§ **YOUR ASSIGNMENT**
Output all the data exactly. Pictures do not belong in the copy.

§ **MATERIAL FOR THE TASK**
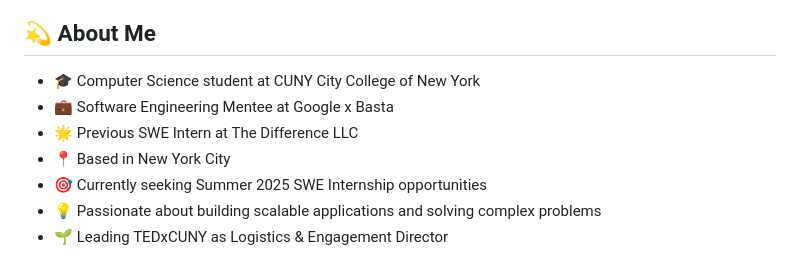
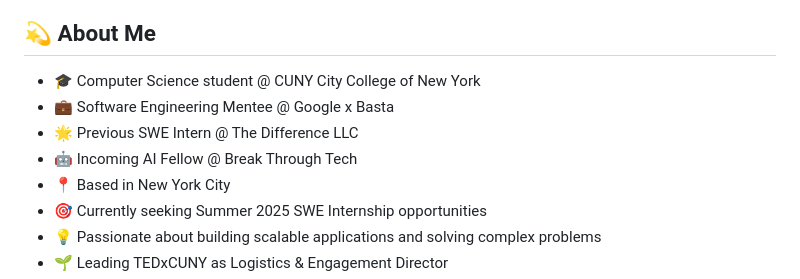
Before and after one commit to arnavdeepaware/arnavdeepaware, a Markdown page: README.md, the part around the change. Rendered like a GitHub page.

```diff
--- a/README.md
+++ b/README.md
@@ -6,9 +6,10 @@
 
 
 ## 💫 About Me
-- 🎓 Computer Science student at CUNY City College of New York
-- 💼 Software Engineering Mentee at Google x Basta
-- 🌟 Previous SWE Intern at The Difference LLC
+- 🎓 Computer Science student @ CUNY City College of New York
+- 💼 Software Engineering Mentee @ Google x Basta
+- 🌟 Previous SWE Intern @ The Difference LLC
+- 🤖 Incoming AI Fellow @ Break Through Tech
 - 📍 Based in New York City
 - 🎯 Currently seeking Summer 2025 SWE Internship opportunities
 - 💡 Passionate about building scalable applications and solving complex problems
```
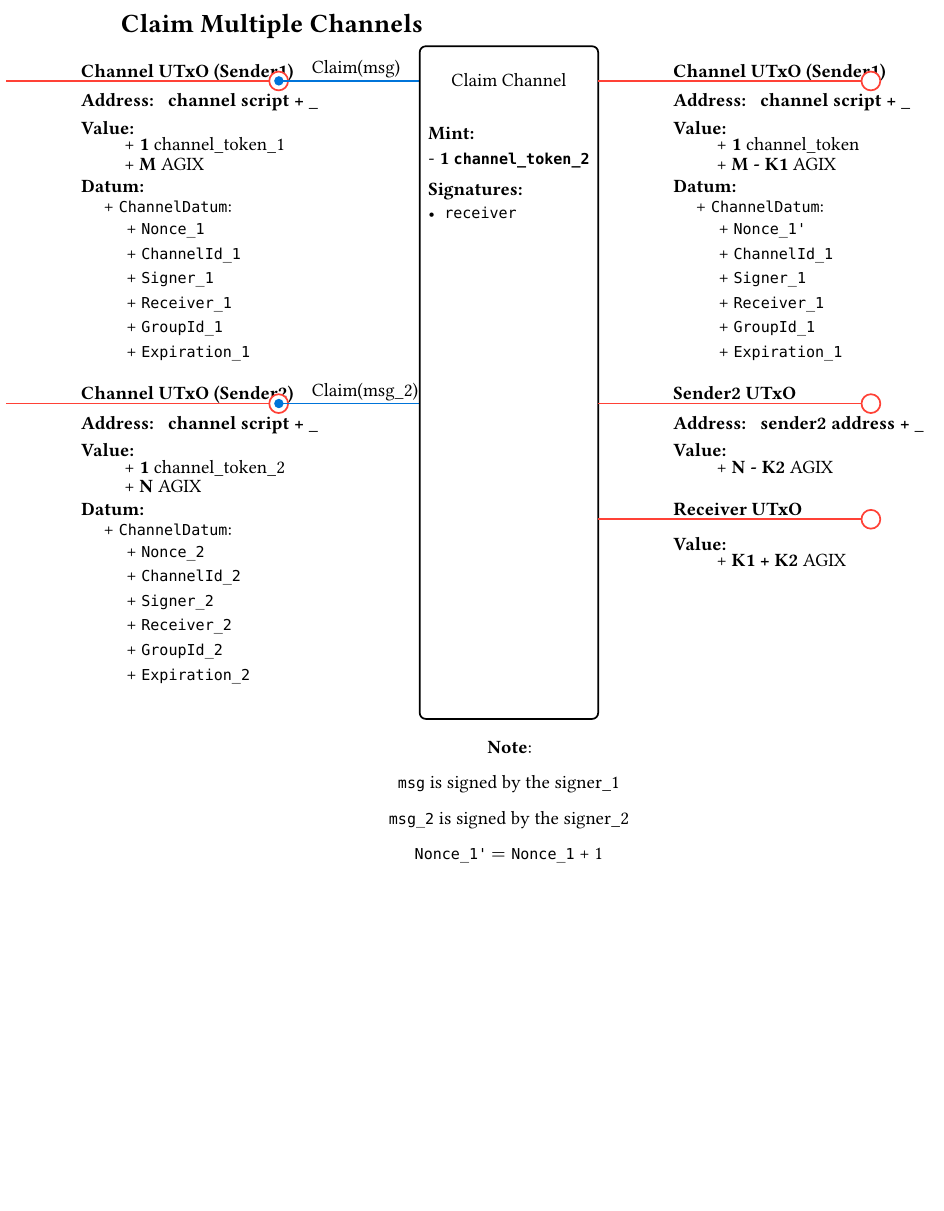
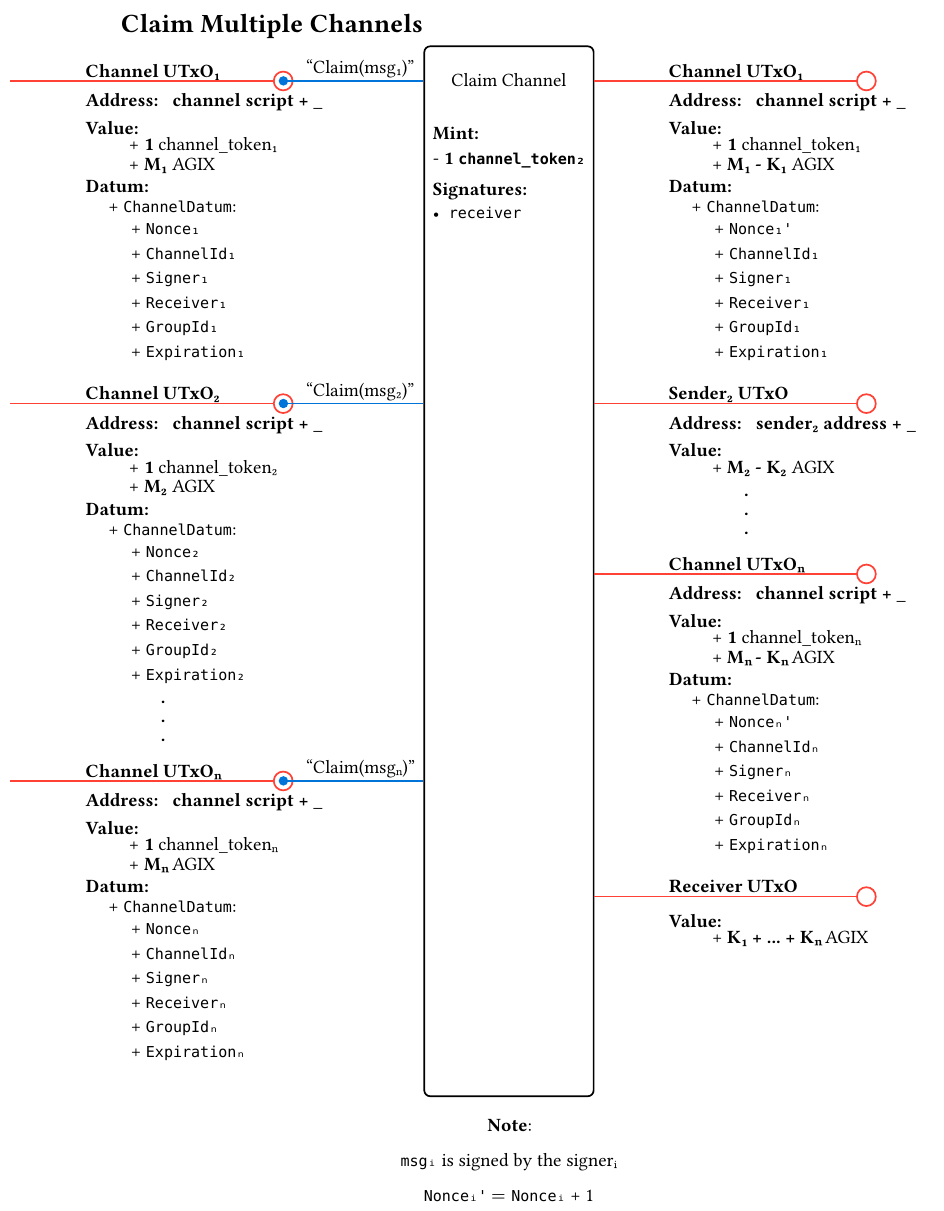
Before and after one commit to txpipe-shop/tx3-multiparty-escrow, a Typst document (docs/typ/txs.typ): part of page 4 of 5, cut so that both start at the same text, the shorter picture padded with empty space. The pictures show the PDF file docs/typ/txs.pdf that the author committed with the source.

Commit message:
update multi claim tx diagram

```diff
--- a/docs/typ/txs.typ
+++ b/docs/typ/txs.typ
@@ -186,53 +186,77 @@
   #vanilla_transaction("Claim Channel",
   inputs: (
     (
-      name: "Channel UTxO (Sender1)",
+      name: "Channel UTxO₁",
       address: "channel script + _",
       value: (
-        "channel_token_1": "1",
-        AGIX: "M"
+        "channel_token₁": "1",
+        AGIX: "M₁"
       ),
       datum: (
         ChannelDatum : (
-          "Nonce_1": "",
-          "ChannelId_1":"",
-          "Signer_1":"",
-          "Receiver_1":"",
-          "GroupId_1":"",
-          "Expiration_1":"",
+          "Nonce₁": "",
+          "ChannelId₁":"",
+          "Signer₁":"",
+          "Receiver₁":"",
+          "GroupId₁":"",
+          "Expiration₁":"",
         ),
       ),
-      redeemer: "Claim(msg)",
+      redeemer: [#h(-6pt) "Claim(msg₁)"],
     ),
     (
-      name: "Channel UTxO (Sender2)",
+      name: "Channel UTxO₂",
       address: "channel script + _",
       value: (
-        "channel_token_2": "1",
-        AGIX: "N"
+        "channel_token₂": "1",
+        AGIX: "M₂"
       ),
       datum: (
         ChannelDatum : (
-          "Nonce_2": "",
-          "ChannelId_2":"",
-          "Signer_2":"",
-          "Receiver_2":"",
-          "GroupId_2":"",
-          "Expiration_2":"",
+          "Nonce₂": "",
+          "ChannelId₂":"",
+          "Signer₂":"",
+          "Receiver₂":"",
+          "GroupId₂":"",
+          "Expiration₂":"",
         ),
       ),
-      redeemer: "Claim(msg_2)",
-    )
+      redeemer: [#h(-6pt) "Claim(msg₂)"],
+    ),
+    (dots: ""),
+        (
+      name: "Channel UTxOₙ",
+      address: "channel script + _",
+      value: (
+        "channel_tokenₙ": "1",
+        AGIX: "Mₙ"
+      ),
+      datum: (
+        ChannelDatum : (
+          "Nonceₙ": "",
+          "ChannelIdₙ":"",
+          "Signerₙ":"",
+          "Receiverₙ":"",
+          "GroupIdₙ":"",
+          "Expirationₙ":"",
+        ),
+      ),
+      redeemer: [#h(-6pt) "Claim(msgₙ)"],
+    ),
   ),
   outputs: (
     (
-      name: "Channel UTxO (Sender1)",
+      name: "Channel UTxO₁",
       address: "channel script + _",
       value: (
-        "channel_token": "1",
-        AGIX: "M - K1"
+        "channel_token₁": "1",
+        AGIX: "M₁ - K₁"
       ),
       datum: (
         ChannelDatum : (
-          "Nonce_1'": "",
-          "ChannelId_1":"",
+          "Nonce₁'": "",
+          "ChannelId₁":"",
+          "Signer₁":"",
+          "Receiver₁":"",
+          "GroupId₁":"",
+          "Expiration₁":"",
@@ -249,2 +269,7 @@
       value: (
-        AGIX: "N - K2"
+        AGIX: "M₂ - K₂"
+      ),
+    ),
+    (dots:""),
+    (
+      name: "Channel UTxOₙ",
@@ -250,0 +279,10 @@
+        AGIX: "Mₙ - Kₙ"
+      ),
+      datum: (
+        ChannelDatum : (
+          "Nonceₙ'": "",
+          "ChannelIdₙ":"",
+          "Signerₙ":"",
+          "Receiverₙ":"",
+          "GroupIdₙ":"",
+          "Expirationₙ":"",
@@ -263,11 +302,9 @@
   signatures: ((`receiver`), ),
   notes: [
     #v(0.1pt)
-    `msg` is signed by the signer_1
+    `msgᵢ` is signed by the signerᵢ
     #v(0.1pt)
-    `msg_2` is signed by the signer_2
-    #v(0.1pt)
-    `Nonce_1'` $=$ `Nonce_1` + 1
+    `Nonceᵢ'` $=$ `Nonceᵢ` + 1
   ]
 )
 ]
```
Also changed, not shown: docs/design.md (+3 -1 lines), docs/imgs/multi-claim.png, docs/typ/txs.pdf, docs/typ/txs.typ (16 more changed lines).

§ **EXERCISE ANSWER**
Before and after one commit to arnavdeepaware/arnavdeepaware, a Markdown page: README.md, the part around the change. Rendered like a GitHub page.

```diff
--- a/README.md
+++ b/README.md
@@ -6,9 +6,10 @@
 
 
 ## 💫 About Me
-- 🎓 Computer Science student at CUNY City College of New York
-- 💼 Software Engineering Mentee at Google x Basta
-- 🌟 Previous SWE Intern at The Difference LLC
+- 🎓 Computer Science student @ CUNY City College of New York
+- 💼 Software Engineering Mentee @ Google x Basta
+- 🌟 Previous SWE Intern @ The Difference LLC
+- 🤖 Incoming AI Fellow @ Break Through Tech
 - 📍 Based in New York City
 - 🎯 Currently seeking Summer 2025 SWE Internship opportunities
 - 💡 Passionate about building scalable applications and solving complex problems
```
Before and after one commit to txpipe-shop/tx3-multiparty-escrow, a Typst document (docs/typ/txs.typ): part of page 4 of 5, cut so that both start at the same text, the shorter picture padded with empty space. The pictures show the PDF file docs/typ/txs.pdf that the author committed with the source.

Commit message:
update multi claim tx diagram

```diff
--- a/docs/typ/txs.typ
+++ b/docs/typ/txs.typ
@@ -186,53 +186,77 @@
   #vanilla_transaction("Claim Channel",
   inputs: (
     (
-      name: "Channel UTxO (Sender1)",
+      name: "Channel UTxO₁",
       address: "channel script + _",
       value: (
-        "channel_token_1": "1",
-        AGIX: "M"
+        "channel_token₁": "1",
+        AGIX: "M₁"
       ),
       datum: (
         ChannelDatum : (
-          "Nonce_1": "",
-          "ChannelId_1":"",
-          "Signer_1":"",
-          "Receiver_1":"",
-          "GroupId_1":"",
-          "Expiration_1":"",
+          "Nonce₁": "",
+          "ChannelId₁":"",
+          "Signer₁":"",
+          "Receiver₁":"",
+          "GroupId₁":"",
+          "Expiration₁":"",
         ),
       ),
-      redeemer: "Claim(msg)",
+      redeemer: [#h(-6pt) "Claim(msg₁)"],
     ),
     (
-      name: "Channel UTxO (Sender2)",
+      name: "Channel UTxO₂",
       address: "channel script + _",
       value: (
-        "channel_token_2": "1",
-        AGIX: "N"
+        "channel_token₂": "1",
+        AGIX: "M₂"
       ),
       datum: (
         ChannelDatum : (
-          "Nonce_2": "",
-          "ChannelId_2":"",
-          "Signer_2":"",
-          "Receiver_2":"",
-          "GroupId_2":"",
-          "Expiration_2":"",
+          "Nonce₂": "",
+          "ChannelId₂":"",
+          "Signer₂":"",
+          "Receiver₂":"",
+          "GroupId₂":"",
+          "Expiration₂":"",
         ),
       ),
-      redeemer: "Claim(msg_2)",
-    )
+      redeemer: [#h(-6pt) "Claim(msg₂)"],
+    ),
+    (dots: ""),
+        (
+      name: "Channel UTxOₙ",
+      address: "channel script + _",
+      value: (
+        "channel_tokenₙ": "1",
+        AGIX: "Mₙ"
+      ),
+      datum: (
+        ChannelDatum : (
+          "Nonceₙ": "",
+          "ChannelIdₙ":"",
+          "Signerₙ":"",
+          "Receiverₙ":"",
+          "GroupIdₙ":"",
+          "Expirationₙ":"",
+        ),
+      ),
+      redeemer: [#h(-6pt) "Claim(msgₙ)"],
+    ),
   ),
   outputs: (
     (
-      name: "Channel UTxO (Sender1)",
+      name: "Channel UTxO₁",
       address: "channel script + _",
       value: (
-        "channel_token": "1",
-        AGIX: "M - K1"
+        "channel_token₁": "1",
+        AGIX: "M₁ - K₁"
       ),
       datum: (
         ChannelDatum : (
-          "Nonce_1'": "",
-          "ChannelId_1":"",
+          "Nonce₁'": "",
+          "ChannelId₁":"",
+          "Signer₁":"",
+          "Receiver₁":"",
+          "GroupId₁":"",
+          "Expiration₁":"",
@@ -249,2 +269,7 @@
       value: (
-        AGIX: "N - K2"
+        AGIX: "M₂ - K₂"
+      ),
+    ),
+    (dots:""),
+    (
+      name: "Channel UTxOₙ",
@@ -250,0 +279,10 @@
+        AGIX: "Mₙ - Kₙ"
+      ),
+      datum: (
+        ChannelDatum : (
+          "Nonceₙ'": "",
+          "ChannelIdₙ":"",
+          "Signerₙ":"",
+          "Receiverₙ":"",
+          "GroupIdₙ":"",
+          "Expirationₙ":"",
@@ -263,11 +302,9 @@
   signatures: ((`receiver`), ),
   notes: [
     #v(0.1pt)
-    `msg` is signed by the signer_1
+    `msgᵢ` is signed by the signerᵢ
     #v(0.1pt)
-    `msg_2` is signed by the signer_2
-    #v(0.1pt)
-    `Nonce_1'` $=$ `Nonce_1` + 1
+    `Nonceᵢ'` $=$ `Nonceᵢ` + 1
   ]
 )
 ]
```
Also changed, not shown: docs/design.md (+3 -1 lines), docs/imgs/multi-claim.png, docs/typ/txs.pdf, docs/typ/txs.typ (16 more changed lines).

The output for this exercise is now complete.